When anthropogenic activity transfers slow carbon to the fast carbon cycle through fossil emissions as CO₂, that increase in fast carbon is distributed throughout the fast carbon cycle, including in the atmosphere, the ocean, soils, and aboveground terrestrial biomass. That gross transfer of slow carbon to the fast carbon cycle represents a carbon liability. This carbon liability cannot be discounted based on the fate of where that fast carbon ends up – i.e., whether that fast carbon ends up in the soil, the surface ocean, or is naturally transferred back to the slow carbon cycle. To fully resolve that carbon liability – and to mitigate the harm caused by that liability, whether that be atmospheric warming, ocean acidification, or other – a carbon removal activity must occur. Functionally, this carbon removal activity is the inverse of the carbon liability; until an activity has occurred that reverses (i.e., removes) the damage, a liability remains on the emitters' (and the Earth system’s) “balance sheet”, and a total system imbalance will remain. The only way to mitigate anthropogenic emissions and rebalance the global carbon cycle is to remove the totality of those carbon liabilities — the more than 2.4 trillion metric tons of anthropogenic carbon that have been released from the slow carbon cycle since the onset of the Industrial Revolution [IPCC, 2022], and which include those pooled in the atmosphere, biosphere, or upper ocean — from the fast to the slow carbon cycle.
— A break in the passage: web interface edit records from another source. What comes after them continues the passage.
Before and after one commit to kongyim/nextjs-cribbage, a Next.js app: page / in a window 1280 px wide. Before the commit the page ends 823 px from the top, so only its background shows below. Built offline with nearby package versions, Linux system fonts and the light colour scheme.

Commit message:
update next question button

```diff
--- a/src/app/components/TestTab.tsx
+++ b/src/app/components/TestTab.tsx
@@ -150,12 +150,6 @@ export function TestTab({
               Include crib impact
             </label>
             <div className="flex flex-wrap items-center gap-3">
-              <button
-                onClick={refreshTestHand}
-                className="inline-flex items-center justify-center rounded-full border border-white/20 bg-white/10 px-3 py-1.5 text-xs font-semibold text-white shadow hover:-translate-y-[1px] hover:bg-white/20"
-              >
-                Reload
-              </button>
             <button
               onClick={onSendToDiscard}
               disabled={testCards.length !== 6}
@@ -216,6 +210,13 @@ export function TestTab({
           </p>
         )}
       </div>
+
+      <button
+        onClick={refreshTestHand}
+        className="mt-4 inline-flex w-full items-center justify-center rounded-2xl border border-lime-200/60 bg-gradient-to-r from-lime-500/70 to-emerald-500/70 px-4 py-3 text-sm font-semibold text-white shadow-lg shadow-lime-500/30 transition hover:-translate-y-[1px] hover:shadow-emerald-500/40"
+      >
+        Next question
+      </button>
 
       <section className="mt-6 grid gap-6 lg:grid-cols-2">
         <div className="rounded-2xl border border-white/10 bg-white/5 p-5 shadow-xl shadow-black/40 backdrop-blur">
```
The activity of carbon removal can be defined as the intentional movement of carbon from the fast carbon cycle to the slow carbon cycle, where the total fast carbon removed exceeds the total slow carbon emitted within a given project boundary.
A fast-to-slow framing is inherently conservative in early-year calculations of net carbon removed due to the current atmosphere-centric design of emissions accounting standards and models used to quantify emissions. This conservatism considers both fossil carbon (slow-to-fast) and fast cycle fluctuations in evaluating the net carbon impact of a project, and as such allows for the implementation of an accounting approach that promotes the rebalancing of the full carbon cycle in line with the best available science as carbon accounting standards mature.
Figure 1: The fast and slow carbon cycles.